### [About this exercise]
All records are to be printed again exactly as they appear.

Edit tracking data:
#####

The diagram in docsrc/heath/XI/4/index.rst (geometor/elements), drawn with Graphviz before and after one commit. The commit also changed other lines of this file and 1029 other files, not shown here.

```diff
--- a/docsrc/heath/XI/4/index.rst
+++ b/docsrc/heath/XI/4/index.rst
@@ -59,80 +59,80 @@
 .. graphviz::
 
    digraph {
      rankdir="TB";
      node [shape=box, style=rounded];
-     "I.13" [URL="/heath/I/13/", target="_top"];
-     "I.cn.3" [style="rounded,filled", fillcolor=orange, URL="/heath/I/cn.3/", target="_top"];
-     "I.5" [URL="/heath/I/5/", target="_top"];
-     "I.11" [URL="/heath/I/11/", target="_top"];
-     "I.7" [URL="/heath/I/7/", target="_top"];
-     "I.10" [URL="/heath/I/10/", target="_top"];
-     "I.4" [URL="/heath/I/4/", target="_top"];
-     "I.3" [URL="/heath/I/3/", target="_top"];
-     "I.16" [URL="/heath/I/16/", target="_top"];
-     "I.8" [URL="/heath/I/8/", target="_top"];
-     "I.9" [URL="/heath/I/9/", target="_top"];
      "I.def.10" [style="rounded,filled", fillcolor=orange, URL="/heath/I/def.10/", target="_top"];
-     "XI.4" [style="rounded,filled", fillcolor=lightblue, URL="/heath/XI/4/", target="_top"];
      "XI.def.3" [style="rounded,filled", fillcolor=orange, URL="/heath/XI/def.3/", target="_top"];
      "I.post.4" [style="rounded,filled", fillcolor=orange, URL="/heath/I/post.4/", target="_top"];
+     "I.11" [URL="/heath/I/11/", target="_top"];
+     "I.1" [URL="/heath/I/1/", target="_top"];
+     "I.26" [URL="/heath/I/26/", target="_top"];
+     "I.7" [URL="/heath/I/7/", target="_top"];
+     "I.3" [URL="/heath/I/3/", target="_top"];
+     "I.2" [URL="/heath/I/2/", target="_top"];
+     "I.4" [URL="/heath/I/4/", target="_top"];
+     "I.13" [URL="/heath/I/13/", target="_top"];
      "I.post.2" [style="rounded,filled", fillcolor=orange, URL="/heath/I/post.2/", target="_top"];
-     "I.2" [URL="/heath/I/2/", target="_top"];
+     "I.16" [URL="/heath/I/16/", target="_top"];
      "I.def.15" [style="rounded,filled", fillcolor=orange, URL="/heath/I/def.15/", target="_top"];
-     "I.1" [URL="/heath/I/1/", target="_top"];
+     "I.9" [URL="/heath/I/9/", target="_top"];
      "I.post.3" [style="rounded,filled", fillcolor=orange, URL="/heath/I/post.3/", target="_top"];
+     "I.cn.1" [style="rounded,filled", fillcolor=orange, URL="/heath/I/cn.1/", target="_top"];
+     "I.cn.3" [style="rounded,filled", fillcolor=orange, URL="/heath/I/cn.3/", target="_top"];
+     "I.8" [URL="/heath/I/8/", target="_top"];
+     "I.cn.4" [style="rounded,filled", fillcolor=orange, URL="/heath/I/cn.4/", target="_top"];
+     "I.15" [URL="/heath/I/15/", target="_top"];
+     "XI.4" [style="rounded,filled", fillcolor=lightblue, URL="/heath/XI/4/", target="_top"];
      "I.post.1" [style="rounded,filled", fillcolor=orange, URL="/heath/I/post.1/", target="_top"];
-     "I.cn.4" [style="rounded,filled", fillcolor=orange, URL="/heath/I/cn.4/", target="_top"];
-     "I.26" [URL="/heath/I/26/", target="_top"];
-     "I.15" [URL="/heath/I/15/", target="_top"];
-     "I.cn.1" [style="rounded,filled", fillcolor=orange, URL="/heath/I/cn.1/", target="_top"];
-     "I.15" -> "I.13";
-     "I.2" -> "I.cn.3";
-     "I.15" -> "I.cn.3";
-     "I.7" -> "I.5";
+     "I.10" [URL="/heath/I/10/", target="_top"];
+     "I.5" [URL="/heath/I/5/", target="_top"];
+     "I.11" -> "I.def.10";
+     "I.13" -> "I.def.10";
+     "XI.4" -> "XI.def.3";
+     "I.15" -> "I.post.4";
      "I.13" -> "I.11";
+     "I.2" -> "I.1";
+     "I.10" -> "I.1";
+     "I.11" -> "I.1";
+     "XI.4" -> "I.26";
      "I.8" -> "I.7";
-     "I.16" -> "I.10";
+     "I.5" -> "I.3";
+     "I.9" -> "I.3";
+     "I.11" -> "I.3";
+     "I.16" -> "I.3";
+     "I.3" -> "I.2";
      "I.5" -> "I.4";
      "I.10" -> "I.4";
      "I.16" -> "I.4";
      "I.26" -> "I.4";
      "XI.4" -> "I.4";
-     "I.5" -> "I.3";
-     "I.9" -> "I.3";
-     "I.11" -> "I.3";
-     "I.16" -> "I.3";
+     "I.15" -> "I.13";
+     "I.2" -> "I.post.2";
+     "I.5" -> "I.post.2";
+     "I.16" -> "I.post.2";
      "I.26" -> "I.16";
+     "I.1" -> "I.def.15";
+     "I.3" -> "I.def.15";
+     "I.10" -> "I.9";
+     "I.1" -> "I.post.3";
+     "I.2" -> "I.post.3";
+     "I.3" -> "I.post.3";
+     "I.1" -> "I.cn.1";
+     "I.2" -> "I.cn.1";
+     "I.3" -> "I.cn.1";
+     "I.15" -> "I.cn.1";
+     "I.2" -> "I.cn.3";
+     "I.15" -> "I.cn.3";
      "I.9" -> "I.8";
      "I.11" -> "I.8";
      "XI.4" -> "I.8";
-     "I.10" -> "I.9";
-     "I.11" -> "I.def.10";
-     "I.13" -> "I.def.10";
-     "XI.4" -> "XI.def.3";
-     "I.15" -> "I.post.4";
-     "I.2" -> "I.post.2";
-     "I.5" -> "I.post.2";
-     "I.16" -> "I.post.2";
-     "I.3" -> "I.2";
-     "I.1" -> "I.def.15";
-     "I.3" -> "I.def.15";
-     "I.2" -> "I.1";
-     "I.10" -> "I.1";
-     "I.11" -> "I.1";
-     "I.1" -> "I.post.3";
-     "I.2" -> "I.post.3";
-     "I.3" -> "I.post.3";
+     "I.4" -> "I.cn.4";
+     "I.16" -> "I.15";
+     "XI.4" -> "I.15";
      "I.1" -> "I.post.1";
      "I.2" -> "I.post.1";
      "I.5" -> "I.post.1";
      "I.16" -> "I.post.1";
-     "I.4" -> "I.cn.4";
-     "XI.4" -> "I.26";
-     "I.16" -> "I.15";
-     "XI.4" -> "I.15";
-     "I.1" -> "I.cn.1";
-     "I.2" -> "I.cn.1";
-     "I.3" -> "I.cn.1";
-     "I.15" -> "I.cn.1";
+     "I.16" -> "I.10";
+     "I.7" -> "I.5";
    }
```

#####

### [Your response]
The diagram in docsrc/heath/XI/4/index.rst (geometor/elements), drawn with Graphviz before and after one commit. The commit also changed other lines of this file and 1029 other files, not shown here.

```diff
--- a/docsrc/heath/XI/4/index.rst
+++ b/docsrc/heath/XI/4/index.rst
@@ -59,80 +59,80 @@
 .. graphviz::
 
    digraph {
      rankdir="TB";
      node [shape=box, style=rounded];
-     "I.13" [URL="/heath/I/13/", target="_top"];
-     "I.cn.3" [style="rounded,filled", fillcolor=orange, URL="/heath/I/cn.3/", target="_top"];
-     "I.5" [URL="/heath/I/5/", target="_top"];
-     "I.11" [URL="/heath/I/11/", target="_top"];
-     "I.7" [URL="/heath/I/7/", target="_top"];
-     "I.10" [URL="/heath/I/10/", target="_top"];
-     "I.4" [URL="/heath/I/4/", target="_top"];
-     "I.3" [URL="/heath/I/3/", target="_top"];
-     "I.16" [URL="/heath/I/16/", target="_top"];
-     "I.8" [URL="/heath/I/8/", target="_top"];
-     "I.9" [URL="/heath/I/9/", target="_top"];
      "I.def.10" [style="rounded,filled", fillcolor=orange, URL="/heath/I/def.10/", target="_top"];
-     "XI.4" [style="rounded,filled", fillcolor=lightblue, URL="/heath/XI/4/", target="_top"];
      "XI.def.3" [style="rounded,filled", fillcolor=orange, URL="/heath/XI/def.3/", target="_top"];
      "I.post.4" [style="rounded,filled", fillcolor=orange, URL="/heath/I/post.4/", target="_top"];
+     "I.11" [URL="/heath/I/11/", target="_top"];
+     "I.1" [URL="/heath/I/1/", target="_top"];
+     "I.26" [URL="/heath/I/26/", target="_top"];
+     "I.7" [URL="/heath/I/7/", target="_top"];
+     "I.3" [URL="/heath/I/3/", target="_top"];
+     "I.2" [URL="/heath/I/2/", target="_top"];
+     "I.4" [URL="/heath/I/4/", target="_top"];
+     "I.13" [URL="/heath/I/13/", target="_top"];
      "I.post.2" [style="rounded,filled", fillcolor=orange, URL="/heath/I/post.2/", target="_top"];
-     "I.2" [URL="/heath/I/2/", target="_top"];
+     "I.16" [URL="/heath/I/16/", target="_top"];
      "I.def.15" [style="rounded,filled", fillcolor=orange, URL="/heath/I/def.15/", target="_top"];
-     "I.1" [URL="/heath/I/1/", target="_top"];
+     "I.9" [URL="/heath/I/9/", target="_top"];
      "I.post.3" [style="rounded,filled", fillcolor=orange, URL="/heath/I/post.3/", target="_top"];
+     "I.cn.1" [style="rounded,filled", fillcolor=orange, URL="/heath/I/cn.1/", target="_top"];
+     "I.cn.3" [style="rounded,filled", fillcolor=orange, URL="/heath/I/cn.3/", target="_top"];
+     "I.8" [URL="/heath/I/8/", target="_top"];
+     "I.cn.4" [style="rounded,filled", fillcolor=orange, URL="/heath/I/cn.4/", target="_top"];
+     "I.15" [URL="/heath/I/15/", target="_top"];
+     "XI.4" [style="rounded,filled", fillcolor=lightblue, URL="/heath/XI/4/", target="_top"];
      "I.post.1" [style="rounded,filled", fillcolor=orange, URL="/heath/I/post.1/", target="_top"];
-     "I.cn.4" [style="rounded,filled", fillcolor=orange, URL="/heath/I/cn.4/", target="_top"];
-     "I.26" [URL="/heath/I/26/", target="_top"];
-     "I.15" [URL="/heath/I/15/", target="_top"];
-     "I.cn.1" [style="rounded,filled", fillcolor=orange, URL="/heath/I/cn.1/", target="_top"];
-     "I.15" -> "I.13";
-     "I.2" -> "I.cn.3";
-     "I.15" -> "I.cn.3";
-     "I.7" -> "I.5";
+     "I.10" [URL="/heath/I/10/", target="_top"];
+     "I.5" [URL="/heath/I/5/", target="_top"];
+     "I.11" -> "I.def.10";
+     "I.13" -> "I.def.10";
+     "XI.4" -> "XI.def.3";
+     "I.15" -> "I.post.4";
      "I.13" -> "I.11";
+     "I.2" -> "I.1";
+     "I.10" -> "I.1";
+     "I.11" -> "I.1";
+     "XI.4" -> "I.26";
      "I.8" -> "I.7";
-     "I.16" -> "I.10";
+     "I.5" -> "I.3";
+     "I.9" -> "I.3";
+     "I.11" -> "I.3";
+     "I.16" -> "I.3";
+     "I.3" -> "I.2";
      "I.5" -> "I.4";
      "I.10" -> "I.4";
      "I.16" -> "I.4";
      "I.26" -> "I.4";
      "XI.4" -> "I.4";
-     "I.5" -> "I.3";
-     "I.9" -> "I.3";
-     "I.11" -> "I.3";
-     "I.16" -> "I.3";
+     "I.15" -> "I.13";
+     "I.2" -> "I.post.2";
+     "I.5" -> "I.post.2";
+     "I.16" -> "I.post.2";
      "I.26" -> "I.16";
+     "I.1" -> "I.def.15";
+     "I.3" -> "I.def.15";
+     "I.10" -> "I.9";
+     "I.1" -> "I.post.3";
+     "I.2" -> "I.post.3";
+     "I.3" -> "I.post.3";
+     "I.1" -> "I.cn.1";
+     "I.2" -> "I.cn.1";
+     "I.3" -> "I.cn.1";
+     "I.15" -> "I.cn.1";
+     "I.2" -> "I.cn.3";
+     "I.15" -> "I.cn.3";
      "I.9" -> "I.8";
      "I.11" -> "I.8";
      "XI.4" -> "I.8";
-     "I.10" -> "I.9";
-     "I.11" -> "I.def.10";
-     "I.13" -> "I.def.10";
-     "XI.4" -> "XI.def.3";
-     "I.15" -> "I.post.4";
-     "I.2" -> "I.post.2";
-     "I.5" -> "I.post.2";
-     "I.16" -> "I.post.2";
-     "I.3" -> "I.2";
-     "I.1" -> "I.def.15";
-     "I.3" -> "I.def.15";
-     "I.2" -> "I.1";
-     "I.10" -> "I.1";
-     "I.11" -> "I.1";
-     "I.1" -> "I.post.3";
-     "I.2" -> "I.post.3";
-     "I.3" -> "I.post.3";
+     "I.4" -> "I.cn.4";
+     "I.16" -> "I.15";
+     "XI.4" -> "I.15";
      "I.1" -> "I.post.1";
      "I.2" -> "I.post.1";
      "I.5" -> "I.post.1";
      "I.16" -> "I.post.1";
-     "I.4" -> "I.cn.4";
-     "XI.4" -> "I.26";
-     "I.16" -> "I.15";
-     "XI.4" -> "I.15";
-     "I.1" -> "I.cn.1";
-     "I.2" -> "I.cn.1";
-     "I.3" -> "I.cn.1";
-     "I.15" -> "I.cn.1";
+     "I.16" -> "I.10";
+     "I.7" -> "I.5";
    }
```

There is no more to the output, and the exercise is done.